Tissue and organ development is a time of exquisite sensitivity to environmental exposures, which can reprogram developing tissues to increase susceptibility to adult diseases, including cancer. In the developing prostate, even brief exposure to endocrine-disrupting chemicals (EDCs) can increase risk for developing cancer in adulthood, with disruption of the epigenome thought to play a key role in this developmental reprogramming. We find that EDC-induced nongenomic phosphoinositide 3-kinase; (PI3K) signaling engages the histone methyltransferase mixed-lineage leukemia 1 (MLL1), responsible for the histone H3 lysine 4 trimethylation (H3K4me3) active epigenetic mark, to increase cleavage and formation of active MLL1 dimers.

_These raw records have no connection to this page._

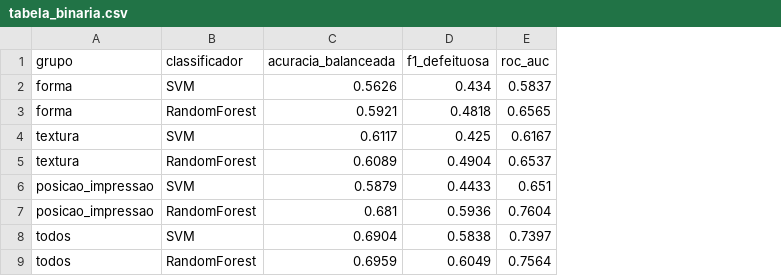
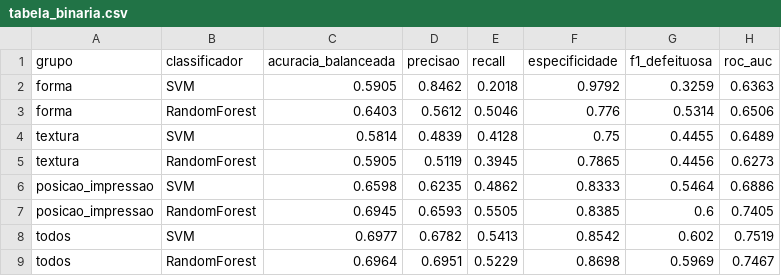
Before and after one commit to Dani-007/pdi-mvtec-capsule, a CSV file: resultados/etapa5/tabela_binaria.csv, drawn as a sheet; addresses are those after the commit; the diff names each change by its address in the sheet, - before the commit and + after, or states it on an @@ line.

```diff
--- a/resultados/etapa5/tabela_binaria.csv
+++ b/resultados/etapa5/tabela_binaria.csv
+column D (precisao), rows 2-9: 0.8462 | 0.5612 | 0.4839 | 0.5119 | 0.6235 | 0.6593 | 0.6782 | 0.6951
+column E (recall), rows 2-9: 0.2018 | 0.5046 | 0.4128 | 0.3945 | 0.4862 | 0.5505 | 0.5413 | 0.5229
+column F (especificidade), rows 2-9: 0.9792 | 0.776 | 0.75 | 0.7865 | 0.8333 | 0.8385 | 0.8542 | 0.8698
-C2 (acuracia_balanceada): 0.5626
+C2 (acuracia_balanceada): 0.5905
-G2 (f1_defeituosa): 0.434
+G2 (f1_defeituosa): 0.3259
-H2 (roc_auc): 0.5837
+H2 (roc_auc): 0.6363
-C3 (acuracia_balanceada): 0.5921
+C3 (acuracia_balanceada): 0.6403
-G3 (f1_defeituosa): 0.4818
+G3 (f1_defeituosa): 0.5314
-H3 (roc_auc): 0.6565
+H3 (roc_auc): 0.6506
-C4 (acuracia_balanceada): 0.6117
+C4 (acuracia_balanceada): 0.5814
-G4 (f1_defeituosa): 0.425
+G4 (f1_defeituosa): 0.4455
-H4 (roc_auc): 0.6167
+H4 (roc_auc): 0.6489
-C5 (acuracia_balanceada): 0.6089
+C5 (acuracia_balanceada): 0.5905
-G5 (f1_defeituosa): 0.4904
+G5 (f1_defeituosa): 0.4456
-H5 (roc_auc): 0.6537
+H5 (roc_auc): 0.6273
-C6 (acuracia_balanceada): 0.5879
+C6 (acuracia_balanceada): 0.6598
-G6 (f1_defeituosa): 0.4433
+G6 (f1_defeituosa): 0.5464
-H6 (roc_auc): 0.651
+H6 (roc_auc): 0.6886
-C7 (acuracia_balanceada): 0.681
+C7 (acuracia_balanceada): 0.6945
-G7 (f1_defeituosa): 0.5936
+G7 (f1_defeituosa): 0.6
-H7 (roc_auc): 0.7604
+H7 (roc_auc): 0.7405
-C8 (acuracia_balanceada): 0.6904
+C8 (acuracia_balanceada): 0.6977
-G8 (f1_defeituosa): 0.5838
+G8 (f1_defeituosa): 0.602
-H8 (roc_auc): 0.7397
+H8 (roc_auc): 0.7519
-C9 (acuracia_balanceada): 0.6959
+C9 (acuracia_balanceada): 0.6964
-G9 (f1_defeituosa): 0.6049
+G9 (f1_defeituosa): 0.5969
-H9 (roc_auc): 0.7564
+H9 (roc_auc): 0.7467
```
Also changed, not shown: dados/atributos.csv, resultados/etapa3/tabela_morfologia.csv, 23 other files.
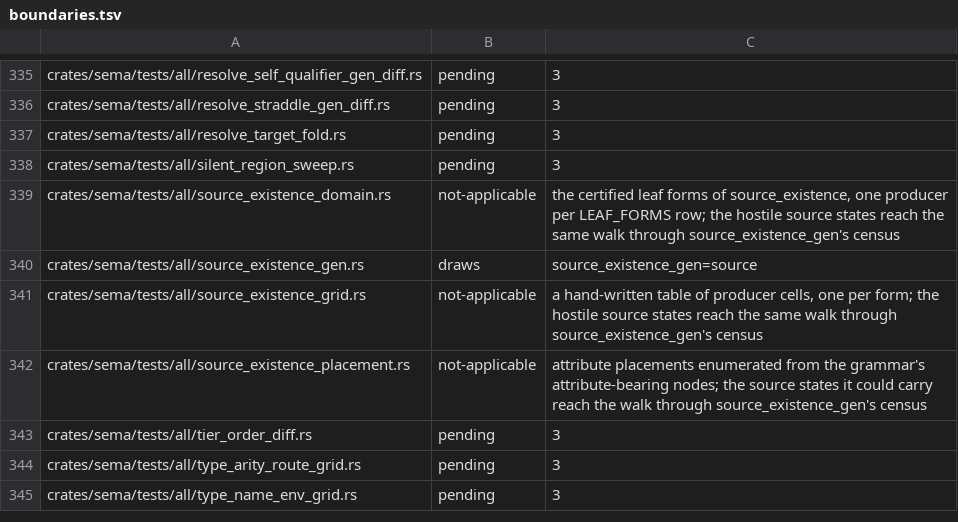
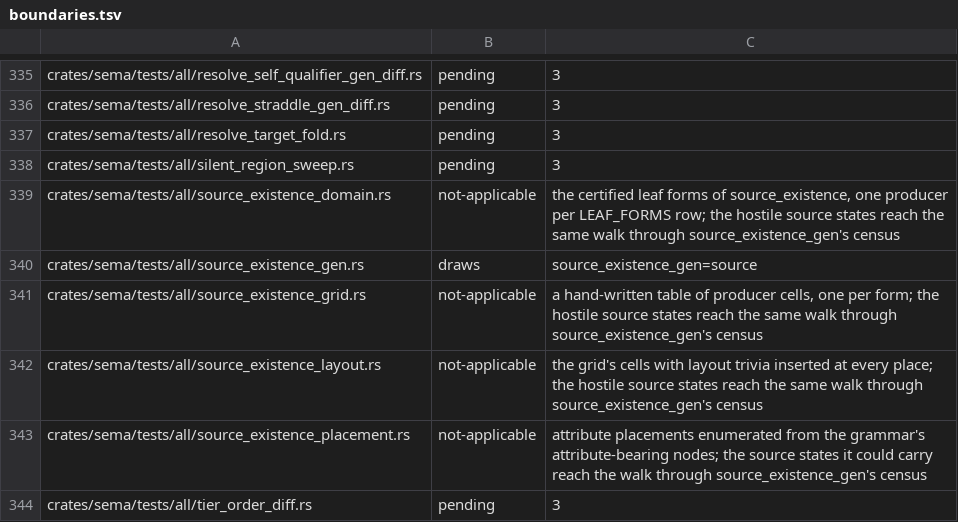
Before and after one commit to WoofWare/borzoi, a TSV file: crates/oracle-harness/src/hostile/boundaries.tsv, drawn as a sheet; only a part is shown, gaps mark what is left out; the shorter side is filled out with more unchanged rows.

```diff
--- a/crates/oracle-harness/src/hostile/boundaries.tsv
+++ b/crates/oracle-harness/src/hostile/boundaries.tsv
@@ -341,2 +341,3 @@ crates/sema/tests/all/source_existence_gen.rs	draws	source_existence_gen=source
 crates/sema/tests/all/source_existence_grid.rs	not-applicable	a hand-written table of producer cells, one per form; the hostile source states reach the same walk through source_existence_gen's census
+crates/sema/tests/all/source_existence_layout.rs	not-applicable	the grid's cells with layout trivia inserted at every place; the hostile source states reach the same walk through source_existence_gen's census
 crates/sema/tests/all/source_existence_placement.rs	not-applicable	attribute placements enumerated from the grammar's attribute-bearing nodes; the source states it could carry reach the walk through source_existence_gen's census
```
Also changed, not shown: 4 other files.
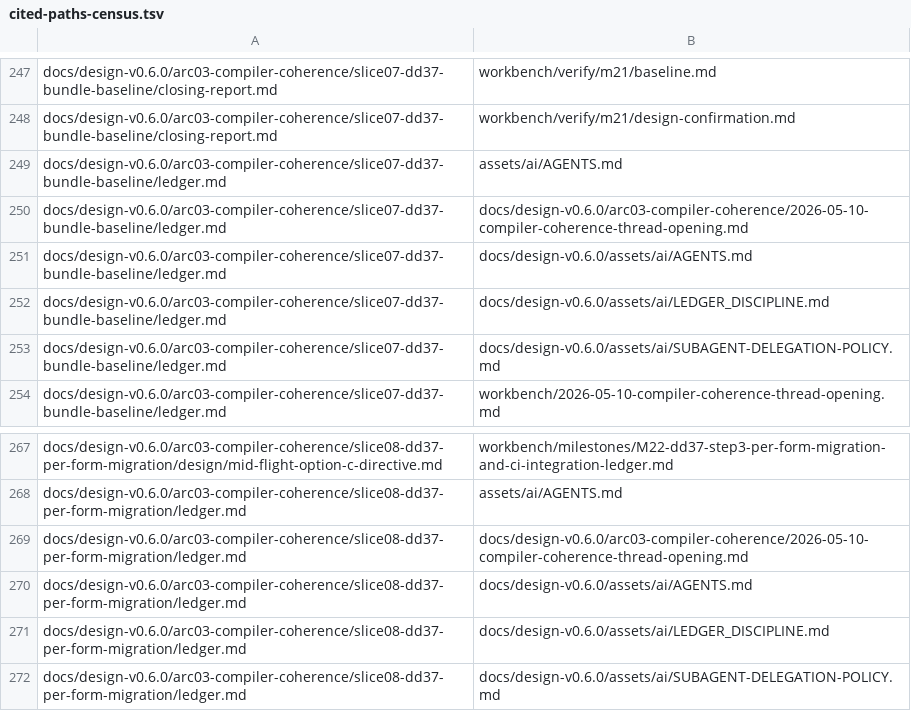
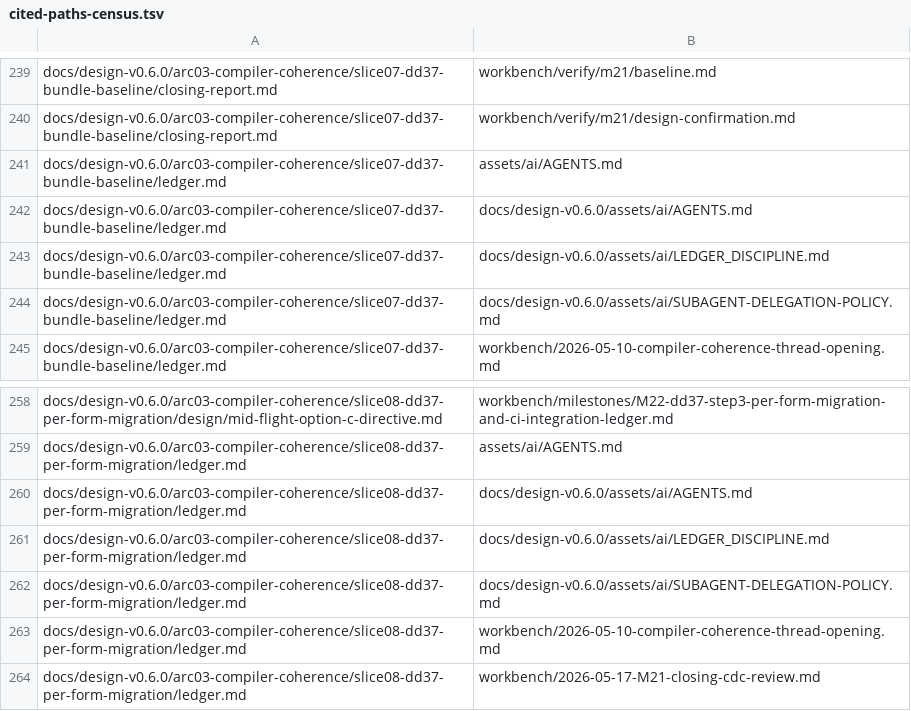
Before and after one commit to lykn-lang/lykn, a TSV file: scripts/cited-paths-census.tsv, drawn as a sheet; only a part is shown, gaps mark what is left out; the shorter side is filled out with more unchanged rows; the diff covers the shown part only; the diff names each change by its address in the sheet, - before the commit and + after, or states it on an @@ line.

```diff
--- a/scripts/cited-paths-census.tsv
+++ b/scripts/cited-paths-census.tsv
-row 250: docs/design-v0.6.0/arc03-compiler-coherence/slice07-dd37-bundle-baseline/ledger.md | docs/design-v0.6.0/arc03-compiler-coherence/2026-05-10-compiler-coherence-thread-opening.md
-row 269: docs/design-v0.6.0/arc03-compiler-coherence/slice08-dd37-per-form-migration/ledger.md | docs/design-v0.6.0/arc03-compiler-coherence/2026-05-10-compiler-coherence-thread-opening.md
```
Also changed, not shown: 27 removed rows elsewhere in this file, 17 other files.
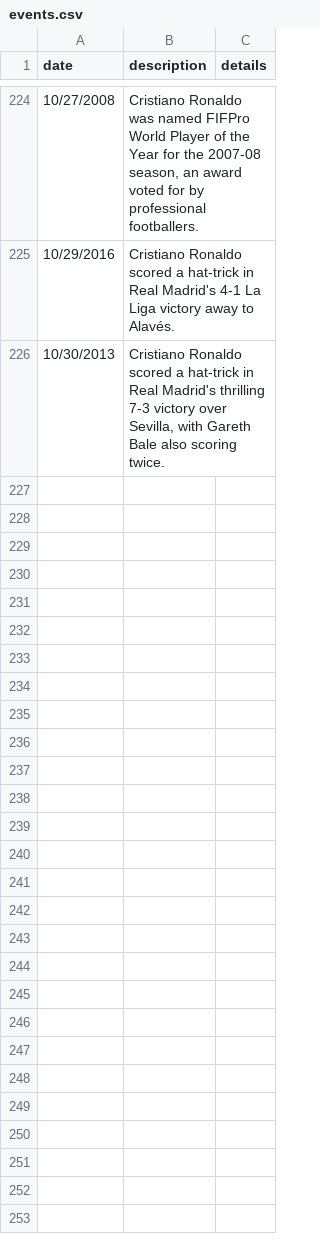
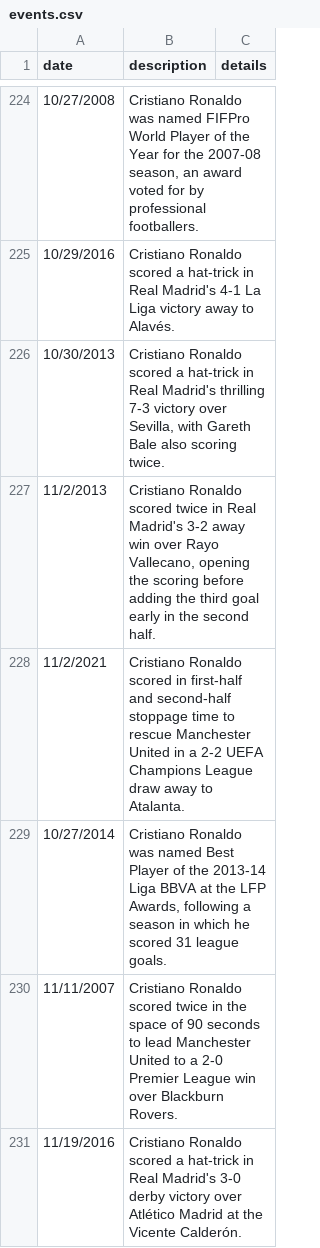
Before and after one commit to ronaldogoatsfc/cr7archive, a CSV file: data/timeline/events.csv, drawn as a sheet; only a part is shown, gaps mark what is left out; the diff covers the shown part only; the diff names each change by its address in the sheet, - before the commit and + after, or states it on an @@ line.

Commit message:
Add November career timeline milestones

```diff
--- a/data/timeline/events.csv
+++ b/data/timeline/events.csv
+row 227: 11/2/2013 | Cristiano Ronaldo scored twice in Real Madrid's 3-2 away win over Rayo Vallecano, opening the scoring before adding the third goal early in the second half.
+row 228: 11/2/2021 | Cristiano Ronaldo scored in first-half and second-half stoppage time to rescue Manchester United in a 2-2 UEFA Champions League draw away to Atalanta.
+row 229: 10/27/2014 | Cristiano Ronaldo was named Best Player of the 2013-14 Liga BBVA at the LFP Awards, following a season in which he scored 31 league goals.
+row 230: 11/11/2007 | Cristiano Ronaldo scored twice in the space of 90 seconds to lead Manchester United to a 2-0 Premier League win over Blackburn Rovers.
+row 231: 11/19/2016 | Cristiano Ronaldo scored a hat-trick in Real Madrid's 3-0 derby victory over Atlético Madrid at the Vicente Calderón.
```
Also changed, not shown: 4 added rows elsewhere in this file.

In the developing prostate, EDC-induced MLL1 activation increased H3K4me3 at genes associated with prostate cancer, with increased H3K4me3 and elevated basal and hormone-induced expression of reprogrammed genes persisting into adulthood. These data identify a mechanism for MLL1 activation that is vulnerable to disruption by environmental exposures, and link MLL1 activation by EDCs to developmental reprogramming of genes involved in prostate cancer.
ASJC Scopus subject areas
- Molecular Biology